seal your arrest record in the interest of justice pursuant to DC Code 16-803

seal your criminal record in the interest of justice

Mark Rollins Expungement

If you can not file motion to seal because you were not innocent of the charges you can file a motion to seal in the interest of justice.  Essentially, you are telling the Court that your criminal record should be sealed because it is in society’s interest to seal your record. You have made strides since the occurrence and you do not want the criminal record to impact your future with employment etc.

How much will this Cost Me? To Expunge my criminal record

How much will it cost to expunge my record

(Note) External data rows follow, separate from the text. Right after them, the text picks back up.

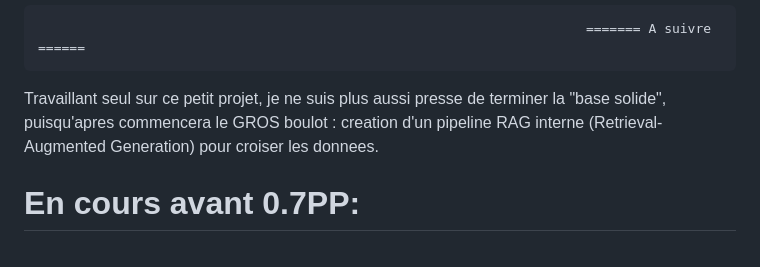
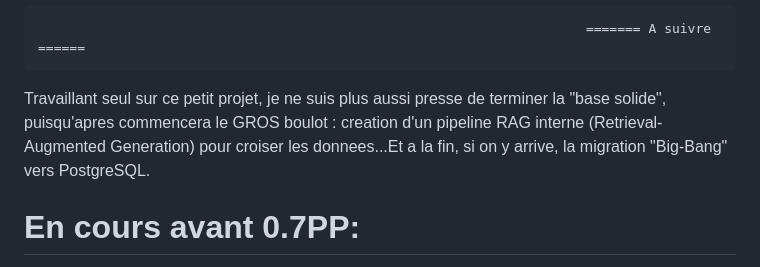
Before and after one commit to ohenrib-jpg/GEOPOL, a Markdown page: README.md, the part around the change. Rendered like a GitHub page.

```diff
--- a/README.md
+++ b/README.md
@@ -59,7 +59,7 @@ llama.cpp
 (** Avant la version V.1.0, je devrais effectuer une migration big-bang, de sqlite vers Postgresql**)
 
                                                                           ======= A suivre ======
-Travaillant seul sur ce petit projet, je ne suis plus aussi presse de terminer la "base solide", puisqu'apres commencera le GROS boulot : creation d'un pipeline RAG interne (Retrieval-Augmented Generation) pour croiser les donnees.
+Travaillant seul sur ce petit projet, je ne suis plus aussi presse de terminer la "base solide", puisqu'apres commencera le GROS boulot : creation d'un pipeline RAG interne (Retrieval-Augmented Generation) pour croiser les donnees...Et a la fin, si on y arrive, la migration "Big-Bang" vers PostgreSQL.
 
 En cours avant 0.7PP:
 =====================
```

Mark Rollins Expungement

A motion to seal pursuant to actual innocence usually cost between $800.00 to $1200.00.   A motion to seal pursuant to the interest of justice is between $1200.00 to $1500.     The cost to expunge a matter in the State of Maryland is significantly cheaper – no more than a few hundred dollars

Before You Plea Guilty

Mark Rollins Criminal Law, DUI

202-455-5610 Washington DC & MD Criminal Defense Firm Before You Plead Guilty Before you Plea Guilty or Take Your Case To Trial, Get a Second (Or Third, Forth) Opinion “I pled guilty to a DUI (in Prince George’s County). Now DC wants to take away my CDL. Can you do anything for me?” That’s a true story.  This gentleman called …

Grand Jury in DC

What is a grand Jury Subpoena

Mark Rollins Criminal Law

In the District of Columbia, the grand jury is citizens serving on a jury to conduct legal proceedings, investigate potential criminal conduct, and determine whether criminal charges should be brought.    In DC, the grand jury may consist of sixteen to twenty-three members.  Twelve or more jurors must concur to return an indictment.    An indictment may be returned by less than twelve of the original grand jurors so long as the replacement jurors voting for the indictment are sufficiently informed of the evidence presented before their service began.    

law enforcement officials effectuating an arrest warrant

Police stay Outside

Mark Rollins Criminal Law, Resources - 4th Amendment

When police officers are effectuating an arrest warrant  they are not permitted to remain inside the residence to prevent the destruction of evidence while awaiting a search warrant once the arrestee and all other persons have been removed from the house,